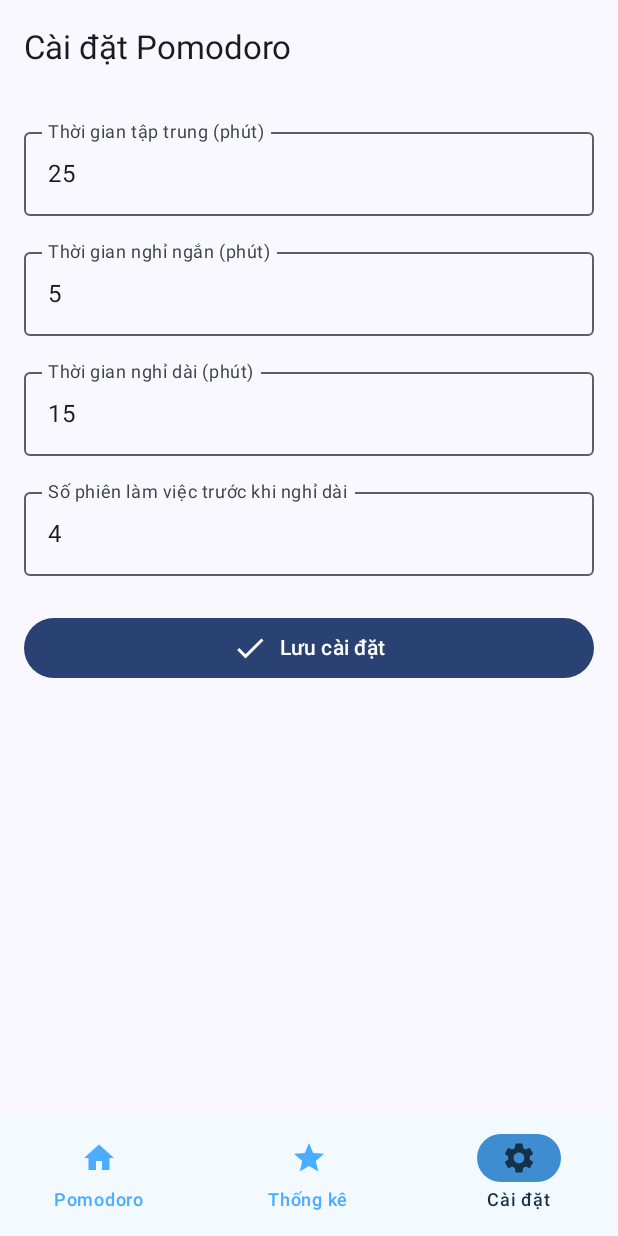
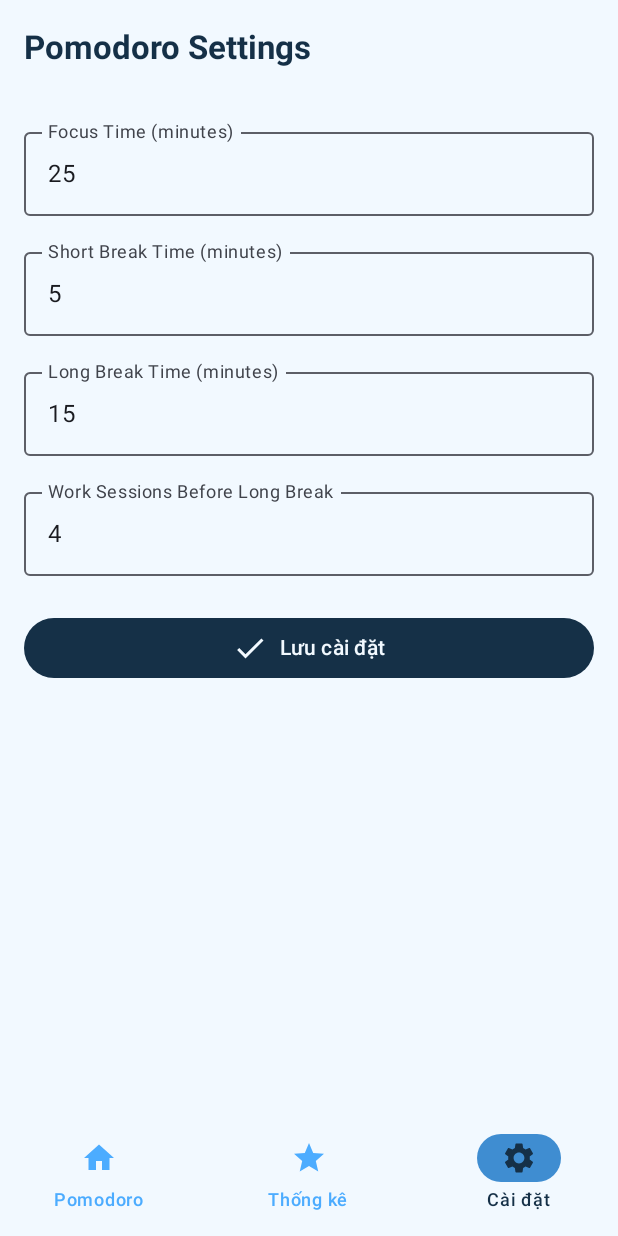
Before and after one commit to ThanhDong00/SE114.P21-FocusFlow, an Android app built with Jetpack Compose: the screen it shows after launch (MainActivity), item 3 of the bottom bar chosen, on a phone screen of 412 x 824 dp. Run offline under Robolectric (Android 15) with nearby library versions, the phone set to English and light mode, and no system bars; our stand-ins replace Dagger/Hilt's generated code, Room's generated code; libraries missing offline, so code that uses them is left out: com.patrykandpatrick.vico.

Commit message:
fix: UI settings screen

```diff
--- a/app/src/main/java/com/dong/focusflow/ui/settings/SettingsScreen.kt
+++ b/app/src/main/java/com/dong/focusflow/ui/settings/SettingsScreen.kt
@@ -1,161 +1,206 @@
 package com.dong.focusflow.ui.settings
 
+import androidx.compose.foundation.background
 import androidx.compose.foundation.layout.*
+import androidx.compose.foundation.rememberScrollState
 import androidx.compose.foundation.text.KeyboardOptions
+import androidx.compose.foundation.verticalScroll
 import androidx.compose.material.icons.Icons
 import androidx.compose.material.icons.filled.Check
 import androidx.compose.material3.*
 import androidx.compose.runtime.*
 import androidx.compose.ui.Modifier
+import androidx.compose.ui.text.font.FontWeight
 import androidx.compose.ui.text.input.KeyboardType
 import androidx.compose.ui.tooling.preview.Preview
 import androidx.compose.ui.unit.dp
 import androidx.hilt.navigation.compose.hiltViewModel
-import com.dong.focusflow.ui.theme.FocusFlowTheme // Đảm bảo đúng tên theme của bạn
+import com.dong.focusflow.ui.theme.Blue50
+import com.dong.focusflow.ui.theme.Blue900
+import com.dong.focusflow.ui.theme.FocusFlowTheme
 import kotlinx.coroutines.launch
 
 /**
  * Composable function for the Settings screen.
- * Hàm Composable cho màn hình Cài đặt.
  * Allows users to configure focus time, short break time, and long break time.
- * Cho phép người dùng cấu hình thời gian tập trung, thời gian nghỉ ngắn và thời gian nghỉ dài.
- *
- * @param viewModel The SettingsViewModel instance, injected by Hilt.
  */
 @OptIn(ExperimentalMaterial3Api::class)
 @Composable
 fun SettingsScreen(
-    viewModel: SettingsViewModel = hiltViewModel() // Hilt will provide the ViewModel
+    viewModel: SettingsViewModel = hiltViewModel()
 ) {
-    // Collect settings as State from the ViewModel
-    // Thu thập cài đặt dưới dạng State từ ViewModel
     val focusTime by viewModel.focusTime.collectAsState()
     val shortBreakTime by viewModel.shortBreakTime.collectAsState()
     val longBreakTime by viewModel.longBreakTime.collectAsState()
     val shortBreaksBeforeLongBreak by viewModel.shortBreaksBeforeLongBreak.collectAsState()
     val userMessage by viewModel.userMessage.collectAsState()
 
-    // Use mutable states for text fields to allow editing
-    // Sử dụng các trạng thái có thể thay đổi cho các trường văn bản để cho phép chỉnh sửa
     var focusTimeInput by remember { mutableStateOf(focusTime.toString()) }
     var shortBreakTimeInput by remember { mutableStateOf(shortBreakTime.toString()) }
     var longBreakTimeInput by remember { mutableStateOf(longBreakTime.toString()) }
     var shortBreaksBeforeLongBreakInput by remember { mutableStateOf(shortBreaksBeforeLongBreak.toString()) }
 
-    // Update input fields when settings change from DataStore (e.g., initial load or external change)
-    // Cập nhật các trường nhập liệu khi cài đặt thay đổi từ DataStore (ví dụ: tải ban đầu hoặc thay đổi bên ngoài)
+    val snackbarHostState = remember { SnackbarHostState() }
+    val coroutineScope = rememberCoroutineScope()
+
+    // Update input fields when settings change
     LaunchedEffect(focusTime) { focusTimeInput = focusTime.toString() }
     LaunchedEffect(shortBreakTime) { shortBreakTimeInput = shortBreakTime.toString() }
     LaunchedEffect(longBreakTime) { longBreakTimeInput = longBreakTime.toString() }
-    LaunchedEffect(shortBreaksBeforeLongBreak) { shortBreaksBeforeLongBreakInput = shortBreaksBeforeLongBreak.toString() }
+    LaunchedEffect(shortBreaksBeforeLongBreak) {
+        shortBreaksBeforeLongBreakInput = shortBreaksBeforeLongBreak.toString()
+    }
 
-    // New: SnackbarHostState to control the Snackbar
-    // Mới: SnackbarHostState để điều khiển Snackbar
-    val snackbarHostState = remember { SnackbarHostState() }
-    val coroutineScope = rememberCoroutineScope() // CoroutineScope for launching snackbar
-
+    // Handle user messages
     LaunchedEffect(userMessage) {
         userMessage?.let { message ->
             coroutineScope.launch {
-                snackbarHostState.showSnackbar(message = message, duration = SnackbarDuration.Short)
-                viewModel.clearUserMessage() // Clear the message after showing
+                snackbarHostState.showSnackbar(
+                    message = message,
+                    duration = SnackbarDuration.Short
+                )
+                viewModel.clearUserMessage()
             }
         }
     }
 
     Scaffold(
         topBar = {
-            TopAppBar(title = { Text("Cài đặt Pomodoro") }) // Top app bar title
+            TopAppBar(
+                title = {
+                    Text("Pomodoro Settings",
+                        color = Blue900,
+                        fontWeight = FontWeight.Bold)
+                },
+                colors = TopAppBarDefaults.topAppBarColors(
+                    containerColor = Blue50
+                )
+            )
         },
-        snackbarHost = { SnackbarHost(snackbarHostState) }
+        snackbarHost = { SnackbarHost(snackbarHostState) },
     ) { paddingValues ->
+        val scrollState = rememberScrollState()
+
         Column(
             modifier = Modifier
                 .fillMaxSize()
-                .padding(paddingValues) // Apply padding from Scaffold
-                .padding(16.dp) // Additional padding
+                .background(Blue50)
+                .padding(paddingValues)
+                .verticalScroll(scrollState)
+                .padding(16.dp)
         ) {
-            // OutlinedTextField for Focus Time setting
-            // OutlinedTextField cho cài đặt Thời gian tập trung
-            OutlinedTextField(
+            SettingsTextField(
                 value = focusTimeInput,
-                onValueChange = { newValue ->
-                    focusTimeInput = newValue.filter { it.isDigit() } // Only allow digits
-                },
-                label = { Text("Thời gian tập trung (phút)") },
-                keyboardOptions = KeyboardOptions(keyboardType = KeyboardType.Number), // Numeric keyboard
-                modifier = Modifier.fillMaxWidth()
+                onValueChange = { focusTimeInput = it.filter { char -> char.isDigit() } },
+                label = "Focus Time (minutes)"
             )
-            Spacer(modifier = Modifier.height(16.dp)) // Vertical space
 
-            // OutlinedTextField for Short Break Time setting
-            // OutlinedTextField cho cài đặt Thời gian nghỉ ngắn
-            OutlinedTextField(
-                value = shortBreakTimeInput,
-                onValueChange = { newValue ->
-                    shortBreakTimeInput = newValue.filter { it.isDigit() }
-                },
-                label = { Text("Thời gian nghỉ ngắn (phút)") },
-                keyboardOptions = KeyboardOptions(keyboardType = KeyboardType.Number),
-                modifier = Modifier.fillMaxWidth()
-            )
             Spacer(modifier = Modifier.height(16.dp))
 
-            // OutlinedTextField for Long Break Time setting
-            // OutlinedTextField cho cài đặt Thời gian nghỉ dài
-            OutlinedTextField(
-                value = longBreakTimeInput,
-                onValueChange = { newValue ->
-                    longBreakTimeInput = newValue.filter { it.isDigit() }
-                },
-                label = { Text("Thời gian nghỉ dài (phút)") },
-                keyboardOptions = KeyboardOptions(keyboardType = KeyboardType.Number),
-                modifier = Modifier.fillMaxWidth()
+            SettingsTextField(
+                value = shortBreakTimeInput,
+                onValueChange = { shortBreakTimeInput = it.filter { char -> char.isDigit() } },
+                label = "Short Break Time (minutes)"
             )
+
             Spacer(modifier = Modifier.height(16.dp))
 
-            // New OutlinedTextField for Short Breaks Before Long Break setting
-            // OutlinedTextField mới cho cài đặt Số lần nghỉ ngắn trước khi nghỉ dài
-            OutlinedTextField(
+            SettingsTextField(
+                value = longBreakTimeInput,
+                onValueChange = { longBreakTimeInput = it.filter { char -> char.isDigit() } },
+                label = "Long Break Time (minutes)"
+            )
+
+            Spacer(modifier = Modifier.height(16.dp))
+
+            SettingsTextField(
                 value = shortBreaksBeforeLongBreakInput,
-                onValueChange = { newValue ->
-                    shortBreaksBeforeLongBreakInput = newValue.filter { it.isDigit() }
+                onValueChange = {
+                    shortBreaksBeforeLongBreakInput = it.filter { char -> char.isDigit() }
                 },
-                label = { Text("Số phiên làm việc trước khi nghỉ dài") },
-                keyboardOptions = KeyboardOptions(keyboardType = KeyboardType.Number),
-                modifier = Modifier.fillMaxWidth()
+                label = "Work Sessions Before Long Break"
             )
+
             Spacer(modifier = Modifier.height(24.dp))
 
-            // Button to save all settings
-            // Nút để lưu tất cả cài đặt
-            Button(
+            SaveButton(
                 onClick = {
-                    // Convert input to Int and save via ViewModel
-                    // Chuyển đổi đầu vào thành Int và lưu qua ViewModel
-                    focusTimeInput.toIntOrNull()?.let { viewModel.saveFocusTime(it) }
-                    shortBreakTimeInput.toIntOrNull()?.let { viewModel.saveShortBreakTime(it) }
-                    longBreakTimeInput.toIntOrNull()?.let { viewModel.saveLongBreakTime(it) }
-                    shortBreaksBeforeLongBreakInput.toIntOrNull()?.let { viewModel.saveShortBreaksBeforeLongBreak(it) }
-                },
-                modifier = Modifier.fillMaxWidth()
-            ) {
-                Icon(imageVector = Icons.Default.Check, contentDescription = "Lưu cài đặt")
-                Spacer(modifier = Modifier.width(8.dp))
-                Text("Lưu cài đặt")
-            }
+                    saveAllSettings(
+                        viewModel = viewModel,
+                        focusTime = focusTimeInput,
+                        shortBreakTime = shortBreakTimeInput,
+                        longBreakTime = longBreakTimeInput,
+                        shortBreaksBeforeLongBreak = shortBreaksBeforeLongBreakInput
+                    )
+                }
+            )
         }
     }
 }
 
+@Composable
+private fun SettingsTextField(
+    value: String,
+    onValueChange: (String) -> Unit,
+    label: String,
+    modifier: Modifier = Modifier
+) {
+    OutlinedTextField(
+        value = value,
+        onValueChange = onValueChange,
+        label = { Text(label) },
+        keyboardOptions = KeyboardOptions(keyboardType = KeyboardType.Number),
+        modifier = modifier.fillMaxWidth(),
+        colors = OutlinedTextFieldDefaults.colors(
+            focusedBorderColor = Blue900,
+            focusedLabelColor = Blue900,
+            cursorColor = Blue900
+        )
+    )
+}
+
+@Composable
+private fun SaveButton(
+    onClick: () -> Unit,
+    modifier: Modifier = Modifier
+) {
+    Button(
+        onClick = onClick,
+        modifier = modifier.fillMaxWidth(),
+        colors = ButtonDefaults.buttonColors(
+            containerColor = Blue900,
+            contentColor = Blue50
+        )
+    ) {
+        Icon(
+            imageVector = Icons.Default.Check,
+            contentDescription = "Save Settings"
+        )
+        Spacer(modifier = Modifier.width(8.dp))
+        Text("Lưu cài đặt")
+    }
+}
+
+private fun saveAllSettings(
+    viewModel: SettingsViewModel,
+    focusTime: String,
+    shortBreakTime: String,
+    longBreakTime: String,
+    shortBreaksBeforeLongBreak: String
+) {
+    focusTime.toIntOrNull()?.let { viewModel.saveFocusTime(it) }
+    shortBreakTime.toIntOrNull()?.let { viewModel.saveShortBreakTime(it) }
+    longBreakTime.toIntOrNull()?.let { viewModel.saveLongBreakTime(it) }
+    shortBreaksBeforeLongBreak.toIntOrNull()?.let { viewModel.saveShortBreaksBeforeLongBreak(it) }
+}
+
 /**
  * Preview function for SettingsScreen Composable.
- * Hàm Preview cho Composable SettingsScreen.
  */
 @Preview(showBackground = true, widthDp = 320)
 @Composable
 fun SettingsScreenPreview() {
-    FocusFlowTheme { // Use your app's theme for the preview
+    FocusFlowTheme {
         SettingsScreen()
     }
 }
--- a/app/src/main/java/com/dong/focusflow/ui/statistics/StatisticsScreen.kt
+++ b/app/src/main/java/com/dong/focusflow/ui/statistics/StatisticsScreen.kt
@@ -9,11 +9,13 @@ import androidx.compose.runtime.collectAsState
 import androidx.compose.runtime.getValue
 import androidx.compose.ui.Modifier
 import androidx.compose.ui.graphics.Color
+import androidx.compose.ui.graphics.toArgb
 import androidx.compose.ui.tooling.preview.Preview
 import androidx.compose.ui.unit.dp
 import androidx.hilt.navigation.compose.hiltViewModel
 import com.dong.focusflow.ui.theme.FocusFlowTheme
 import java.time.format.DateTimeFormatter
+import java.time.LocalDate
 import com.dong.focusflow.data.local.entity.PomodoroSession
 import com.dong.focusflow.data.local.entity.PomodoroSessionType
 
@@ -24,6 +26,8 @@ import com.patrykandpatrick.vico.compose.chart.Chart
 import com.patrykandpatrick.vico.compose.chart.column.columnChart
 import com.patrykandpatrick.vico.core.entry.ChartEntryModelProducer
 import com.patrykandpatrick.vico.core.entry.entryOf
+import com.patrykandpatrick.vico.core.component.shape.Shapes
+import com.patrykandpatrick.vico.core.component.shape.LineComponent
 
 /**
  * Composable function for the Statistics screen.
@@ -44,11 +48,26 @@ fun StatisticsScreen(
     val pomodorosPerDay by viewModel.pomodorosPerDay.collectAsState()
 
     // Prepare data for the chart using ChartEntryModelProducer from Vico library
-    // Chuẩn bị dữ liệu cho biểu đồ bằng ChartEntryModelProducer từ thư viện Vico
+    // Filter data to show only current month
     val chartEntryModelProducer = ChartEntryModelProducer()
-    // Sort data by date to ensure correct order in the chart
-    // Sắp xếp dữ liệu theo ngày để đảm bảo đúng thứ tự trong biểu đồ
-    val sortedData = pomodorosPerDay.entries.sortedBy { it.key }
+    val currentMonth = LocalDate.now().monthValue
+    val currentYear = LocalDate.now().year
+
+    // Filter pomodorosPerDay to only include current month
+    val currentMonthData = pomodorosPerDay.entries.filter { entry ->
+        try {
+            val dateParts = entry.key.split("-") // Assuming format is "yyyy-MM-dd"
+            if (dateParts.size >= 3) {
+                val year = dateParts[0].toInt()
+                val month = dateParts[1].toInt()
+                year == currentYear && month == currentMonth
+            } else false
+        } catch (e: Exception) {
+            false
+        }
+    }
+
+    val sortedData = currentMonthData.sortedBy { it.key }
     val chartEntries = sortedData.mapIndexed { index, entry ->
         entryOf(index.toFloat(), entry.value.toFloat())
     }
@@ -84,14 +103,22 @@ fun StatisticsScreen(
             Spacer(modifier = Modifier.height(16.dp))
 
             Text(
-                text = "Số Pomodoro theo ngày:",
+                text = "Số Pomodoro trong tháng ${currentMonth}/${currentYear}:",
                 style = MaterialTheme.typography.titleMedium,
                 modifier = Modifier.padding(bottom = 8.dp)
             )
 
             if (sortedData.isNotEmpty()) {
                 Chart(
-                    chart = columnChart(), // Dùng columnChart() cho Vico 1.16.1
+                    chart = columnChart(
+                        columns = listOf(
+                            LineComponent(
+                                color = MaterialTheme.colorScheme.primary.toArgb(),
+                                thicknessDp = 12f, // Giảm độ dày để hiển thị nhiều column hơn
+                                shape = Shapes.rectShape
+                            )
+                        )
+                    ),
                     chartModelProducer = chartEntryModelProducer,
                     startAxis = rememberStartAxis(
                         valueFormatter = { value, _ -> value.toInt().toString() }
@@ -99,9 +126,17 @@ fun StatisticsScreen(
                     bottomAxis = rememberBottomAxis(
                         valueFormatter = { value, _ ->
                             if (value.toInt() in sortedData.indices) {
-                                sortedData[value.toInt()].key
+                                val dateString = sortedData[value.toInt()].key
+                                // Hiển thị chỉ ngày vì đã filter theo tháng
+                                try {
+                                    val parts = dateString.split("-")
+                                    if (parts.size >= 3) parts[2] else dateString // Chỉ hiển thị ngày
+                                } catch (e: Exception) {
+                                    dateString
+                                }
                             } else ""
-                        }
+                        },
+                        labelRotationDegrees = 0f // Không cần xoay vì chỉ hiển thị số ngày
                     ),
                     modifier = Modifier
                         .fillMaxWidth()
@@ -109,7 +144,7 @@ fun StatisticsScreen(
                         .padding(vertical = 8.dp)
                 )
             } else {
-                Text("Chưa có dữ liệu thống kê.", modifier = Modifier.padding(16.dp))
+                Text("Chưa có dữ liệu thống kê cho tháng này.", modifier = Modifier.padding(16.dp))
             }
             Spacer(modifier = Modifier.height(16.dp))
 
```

---------------

→ **Exercise**
Count the lines in the material above where the word "toString" occurs, and reply with nothing but the number.

→ **Response to the exercise**
10